Whilst no-one will be surprised that Senator Obama got a shot in at President Bush I would have advised him to take the high road and to praise President Bush's commitment to both malaria and HIV programs in Africa. He could have pledged to match or increase funding.

Monday, September 1, 2008

US can block mad cow testing

I almost missed this. An appeals court ruling coming out right before the holiday weekend. AP had the story but I didn't notice it on Friday.

The Bush administration can prohibit meat packers from testing their animals for mad cow disease, a federal appeals court said Friday.

A federal judge ruled last year that Creekstone must be allowed to conduct the test because the Agriculture Department can only regulate disease "treatment." Since there is no cure for mad cow disease and the test is performed on dead animals, the judge ruled, the test is not a treatment.

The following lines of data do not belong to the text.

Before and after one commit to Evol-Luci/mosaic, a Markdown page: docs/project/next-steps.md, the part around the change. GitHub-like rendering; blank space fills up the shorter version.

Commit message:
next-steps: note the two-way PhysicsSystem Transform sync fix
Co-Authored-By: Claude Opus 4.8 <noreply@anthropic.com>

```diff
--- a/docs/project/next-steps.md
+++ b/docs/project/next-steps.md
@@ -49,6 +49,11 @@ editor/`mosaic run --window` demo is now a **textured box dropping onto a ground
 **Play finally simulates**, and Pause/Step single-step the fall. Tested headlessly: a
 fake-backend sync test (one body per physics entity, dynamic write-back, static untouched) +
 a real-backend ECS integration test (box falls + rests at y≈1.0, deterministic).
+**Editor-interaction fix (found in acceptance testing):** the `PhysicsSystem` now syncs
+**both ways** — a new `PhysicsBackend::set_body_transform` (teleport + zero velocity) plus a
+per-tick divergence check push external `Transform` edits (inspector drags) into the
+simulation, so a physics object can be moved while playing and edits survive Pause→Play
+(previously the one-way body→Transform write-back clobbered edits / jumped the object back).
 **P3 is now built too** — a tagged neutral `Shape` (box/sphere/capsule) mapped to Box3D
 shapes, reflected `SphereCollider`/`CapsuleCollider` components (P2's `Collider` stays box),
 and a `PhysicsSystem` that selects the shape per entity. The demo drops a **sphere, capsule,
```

The U.S. Court of Appeals for the District of Columbia Circuit overturned that ruling, saying diagnosis can be considered part of treatment.

Gut-boosting molecule could fight off stubborn bugs

From this week's New Scientist magazine, a report on how to deal with a particular drug resistant bacteria:

Taking antibiotics can make us vulnerable to attack by tougher, antibiotic-resistant invaders, leading to nasty stomach bugs and the spread of dangerous infections in hospitals. Now a molecule has been found that could be mixed with antibiotics to thwart these harmful invasions.

The gut bacterium vancomycin-resistant enterococcus (VRE) has trouble taking root in a healthy intestine, but after a course of antibiotics it can multiply a thousand-fold and spread to the blood. The reason for this was thought to be that antibiotics kill not only their target bacteria but also harmless gut microbes, freeing up nutrients and niches that allow VRE to thrive.

But when Katharina Brandl of the Sloan-Kettering Institute in New York and colleagues treated mice with antibiotics, they found that levels of Reg3g, a protein made by "friendly" bacteria that kill VRE, dropped by 80 per cent. This suggests that a lack of Reg3g is partly to blame for the VRE increase that follows antibiotic treatment.

To see if boosting Reg3g levels could help, Brandl's team gave mice doses of lipopolysaccharide along with antibiotics. LPS is a molecule found on the surface of some bacteria that stimulates the gut to make Reg3g. These mice ended up with higher levels of Reg3g than mice that just took antibiotics, and they also had fewer VRE colonies - about the same number as mice that had taken no antibiotics. Brandl suggests giving LPS orally to humans taking antibiotics.